[Web document revisions]
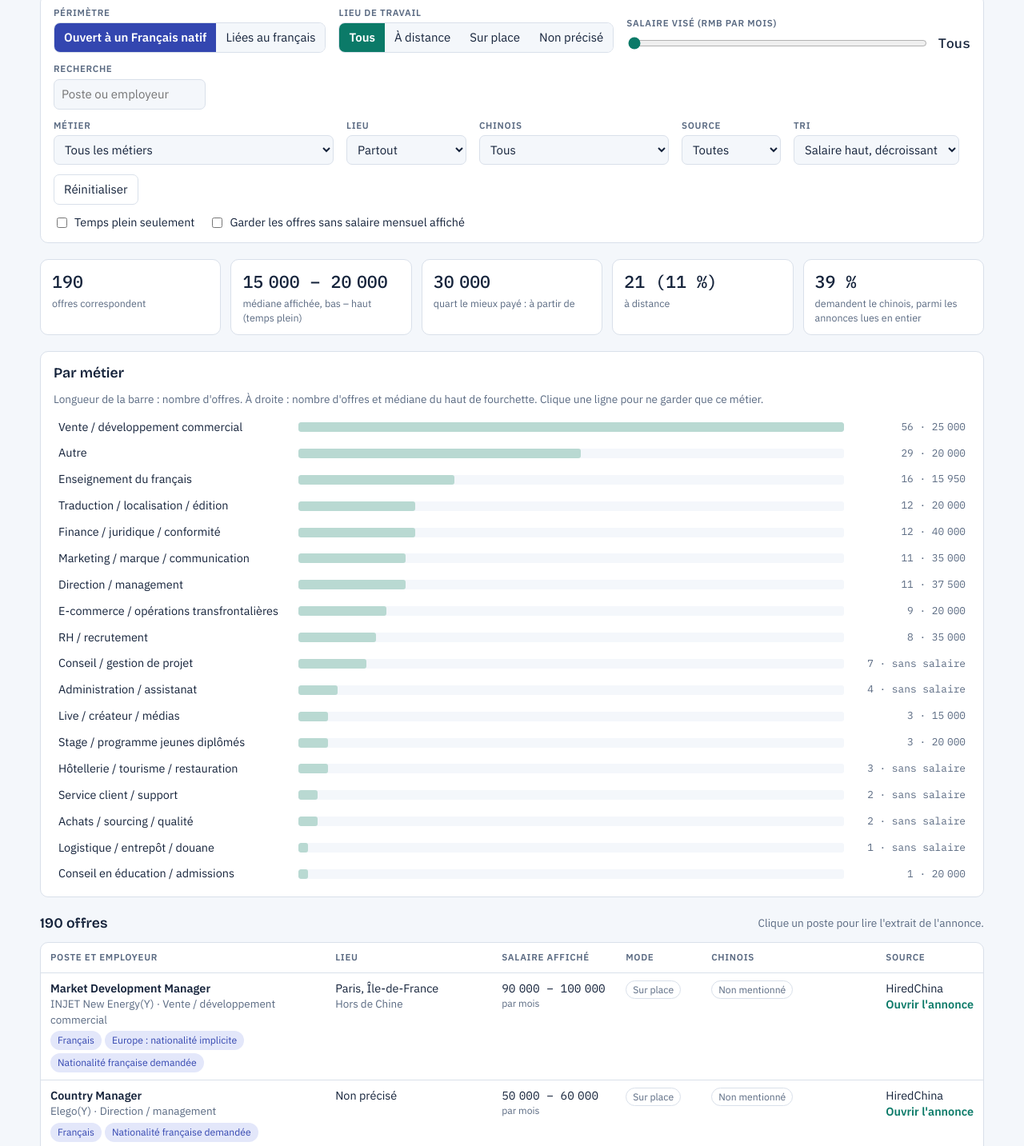
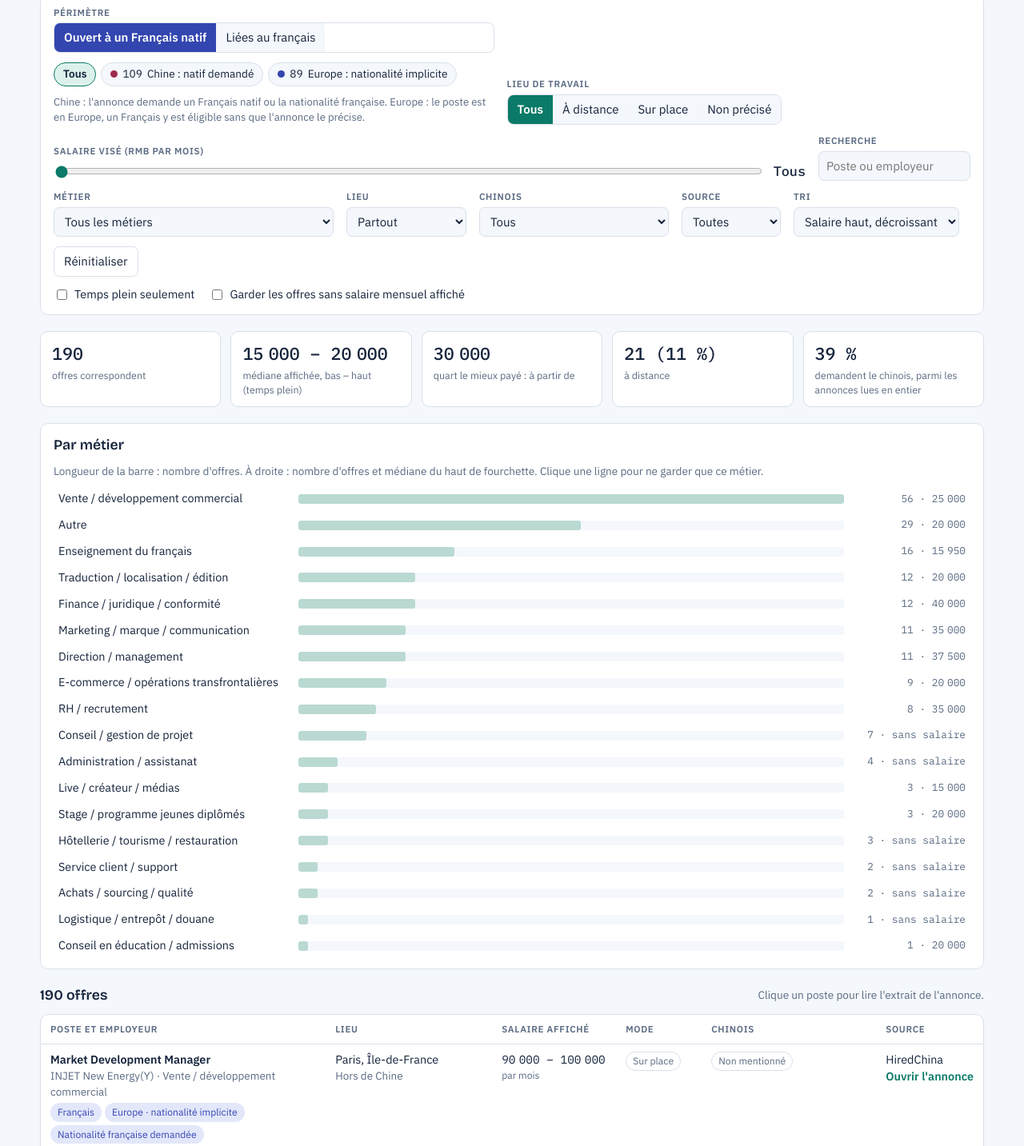
Before and after one commit to Paquereauman/jobs-chine-francais, a plain HTML site: page index.html in a window 1280 px wide. Shown: the part 191-1624 px from the top of the page at 80% size. Drawn offline with nearby package versions, Linux system fonts and the light colour scheme.

Commit message:
Filtre d'origine Chine/Europe et légende
Co-Authored-By: Claude Sonnet 5.5 <noreply@anthropic.com>

```diff
--- a/index.html
+++ b/index.html
@@ -101,6 +101,13 @@ tr.detail p { margin: 0 0 6px; max-width: 90ch; overflow-wrap: anywhere; }
 .empty { padding: 28px 16px; text-align: center; color: var(--muted); }
 footer { color: var(--muted); font-size: 0.82rem; max-width: 90ch; display: flex; flex-direction: column; gap: 4px; }
 footer p { margin: 0; }
+.origin { display: flex; flex-wrap: wrap; gap: 6px; margin-top: 8px; }
+.origin button { font: inherit; font-size: 0.85rem; display: inline-flex; gap: 6px; align-items: center; border: 1px solid var(--line); background: var(--bg); color: var(--ink); border-radius: 999px; padding: 4px 11px; cursor: pointer; }
+.origin button[aria-pressed="true"] { border-color: var(--accent); background: var(--accent-soft); font-weight: 600; }
+.origin[hidden] { display: none; }
+.dot { width: 9px; height: 9px; border-radius: 50%; display: inline-block; }
+.dot.cn { background: var(--zh); } .dot.eu { background: var(--french); }
+.legend { margin: 6px 0 0; font-size: 0.82rem; color: var(--muted); max-width: 70ch; }
 .zhtr { color: var(--zh); font-size: 0.82rem; }
 .contact { border-left: 3px solid var(--accent); padding-left: 10px; }
 .contact b { color: var(--ink); }
@@ -125,6 +132,12 @@ footer p { margin: 0; }
           <button type="button" id="scope-nat" aria-pressed="true" title="Natif demandé dans l'annonce, ou poste en Europe (un Français y est éligible d'office)">Ouvert à un Français natif</button>
           <button type="button" id="scope-fr" aria-pressed="false">Liées au français</button>
         </div>
+        <div class="origin" id="origin" role="group" aria-label="Origine de l'ouverture aux Français">
+          <button type="button" data-o="" aria-pressed="true">Tous</button>
+          <button type="button" data-o="cn" aria-pressed="false"><span class="dot cn"></span><span id="o-cn"></span> Chine : natif demandé</button>
+          <button type="button" data-o="eu" aria-pressed="false"><span class="dot eu"></span><span id="o-eu"></span> Europe : nationalité implicite</button>
+        </div>
+        <p class="legend" id="legend"></p>
       </div>
       <div class="field">
         <span>Lieu de travail</span>
@@ -223,7 +236,7 @@ const SRC_HOW = { "BOSS Zhipin": "BOSS n'affiche ni mail ni téléphone : ouvre
 const contactOf = r => { const t = (r[18] || ""), em = [...new Set(t.match(/[\w.+-]+@[\w-]+(\.[\w-]+)+/g) || [])], ph = [...new Set(t.match(/(?<!\d)1[3-9]\d{9}(?!\d)/g) || [])], wx = /微信|wechat/i.test(t);
   return { em, ph, wx, how: SRC_HOW[S[r[16]]] || "" }; };
 
-const state = { scope: "nat", target: 0, q: "", fam: "", city: "", mode: "", zh: "", src: "", sort: "hi", full: false, nosal: false, shown: 100 };
+const state = { scope: "nat", target: 0, q: "", fam: "", city: "", mode: "", zh: "", src: "", sort: "hi", full: false, nosal: false, origin: "", shown: 100 };
 try { Object.assign(state, JSON.parse(localStorage.getItem("offres-natif") || "{}"), { shown: 100 }); } catch (e) {}
 if (state.scope !== "fr") state.scope = "nat";
 
@@ -232,6 +245,8 @@ const TOP_CITIES = (() => { const c = {}; R.forEach(r => r[3].split(",").forEach
 
 function match(r, skip) {
   if (state.scope === "nat" && !(r[11] || r[21])) return false;
+  if (state.scope === "nat" && state.origin === "cn" && !r[11]) return false;
+  if (state.scope === "nat" && state.origin === "eu" && !r[21]) return false;
   if (state.scope === "fr" && !(r[19] || r[21])) return false;
   if (skip !== "fam" && state.fam !== "" && r[1] !== +state.fam) return false;
   if (state.target > 0) { const monthly = r[7] === 1 && hi(r) > 0; if (monthly ? hi(r) < state.target : !state.nosal) return false; }
@@ -275,7 +290,7 @@ function render() {
   $("list-title").textContent = rows.length > 1 ? fmt(rows.length) + " offres" : rows.length + " offre";
   $("rows").innerHTML = rows.slice(0, state.shown).map(r => {
     const sal = r[7] ? `${fmt(r[5]) || "…"} – ${fmt(r[6]) || "…"}<small>${UNIT[r[7]]}${r[8] > 12 ? " × " + r[8] + " mois" : ""}${r[10] ? ", temps partiel" : ""}</small>` : `<small>non affiché</small>`;
-    const g = zhGroup(r), tags = [r[19] ? `<span class="chip fr">Français</span>` : "", r[21] ? `<span class="chip fr">Europe : nationalité implicite</span>` : "", r[11] === 1 ? `<span class="chip fr">Nationalité française demandée</span>` : r[11] === 2 ? `<span class="chip fr">Français natif demandé</span>` : ""].join("");
+    const g = zhGroup(r), tags = [r[19] ? `<span class="chip fr">Français</span>` : "", r[21] ? `<span class="chip fr">Europe · nationalité implicite</span>` : "", r[11] === 1 ? `<span class="chip fr">Nationalité française demandée</span>` : r[11] === 2 ? `<span class="chip fr">Français natif demandé</span>` : ""].join("");
     const idx = R.indexOf(r);
     return `<tr><td><button type="button" class="title" data-i="${idx}" aria-expanded="false">${esc(r[0])}</button>${zhTr(r[0]) ? `<div class="zhtr">≈ ${esc(zhTr(r[0]))}</div>` : ""}<div class="co">${esc(r[2])}${zhTr(r[2]) ? " (≈ " + esc(zhTr(r[2])) + ")" : ""} · ${esc(F[r[1]])}</div>${tags ? `<div class="tags">${tags}</div>` : ""}</td>
       <td>${esc(r[3] || "Non précisé")}${r[4] !== "Chine" && r[4] !== "Non précisé" ? `<div class="co">${esc(r[4])}</div>` : ""}</td>
@@ -297,6 +312,11 @@ function fillSelects() {
   $("src").innerHTML = `<option value="">Toutes</option>` + S.map((s, i) => `<option value="${i}">${esc(s)}</option>`).join("");
 }
 function syncControls() {
+  const nat = state.scope === "nat", cn = R.filter(r => r[11]).length, eu = R.filter(r => r[21]).length;
+  $("origin").hidden = !nat; if (!["", "cn", "eu"].includes(state.origin) || !nat) state.origin = "";
+  document.querySelectorAll("#origin button").forEach(b => b.setAttribute("aria-pressed", String(b.dataset.o === state.origin)));
+  $("o-cn").textContent = cn; $("o-eu").textContent = eu;
+  $("legend").textContent = nat ? "Chine : l'annonce demande un Français natif ou la nationalité française. Europe : le poste est en Europe, un Français y est éligible sans que l'annonce le précise." : "Toutes les offres où le français est une compétence, y compris les postes en Europe.";
   if (!["", "0", "1", "2"].includes(String(state.mode))) state.mode = "";
   ["nat", "fr"].forEach(k => $("scope-" + k).setAttribute("aria-pressed", state.scope === k));
   [["all", ""], ["1", "1"], ["0", "0"], ["2", "2"]].forEach(([id, v]) => $("mode-" + id).setAttribute("aria-pressed", String(state.mode) === v));
@@ -312,7 +332,8 @@ $("target").oninput = e => update({ target: +e.target.value });
 $("q").oninput = e => update({ q: e.target.value.trim() });
 ["fam", "city", "zh", "src", "sort"].forEach(k => $(k).onchange = e => update({ [k]: e.target.value }));
 ["full", "nosal"].forEach(k => $(k).onchange = e => update({ [k]: e.target.checked }));
-$("reset").onclick = () => { Object.assign(state, { target: 0, q: "", fam: "", city: "", mode: "", zh: "", src: "", sort: "hi", full: false, nosal: false }); syncControls(); update({}); };
+$("origin").onclick = e => { const b = e.target.closest("button"); if (!b) return; state.origin = b.dataset.o; syncControls(); update({}); };
+$("reset").onclick = () => { Object.assign(state, { origin: "", target: 0, q: "", fam: "", city: "", mode: "", zh: "", src: "", sort: "hi", full: false, nosal: false }); syncControls(); update({}); };
 $("more").onclick = () => { state.shown += 100; render(); };
 $("bars").onclick = e => { const b = e.target.closest(".bar"); if (!b) return; const k = b.dataset.fam; state.fam = String(state.fam) === k ? "" : k; syncControls(); update({}); };
 $("rows").onclick = e => {
```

WORK TO BE COMPLETED: Report each line of the records that holds the word "display".

TASK RESULT:
 footer { color: var(--muted); font-size: 0.82rem; max-width: 90ch; display: flex; flex-direction: column; gap: 4px; }
+.origin { display: flex; flex-wrap: wrap; gap: 6px; margin-top: 8px; }
+.origin button { font: inherit; font-size: 0.85rem; display: inline-flex; gap: 6px; align-items: center; border: 1px solid var(--line); background: var(--bg); color: var(--ink); border-radius: 999px; padding: 4px 11px; cursor: pointer; }
+.origin[hidden] { display: none; }
+.dot { width: 9px; height: 9px; border-radius: 50%; display: inline-block; }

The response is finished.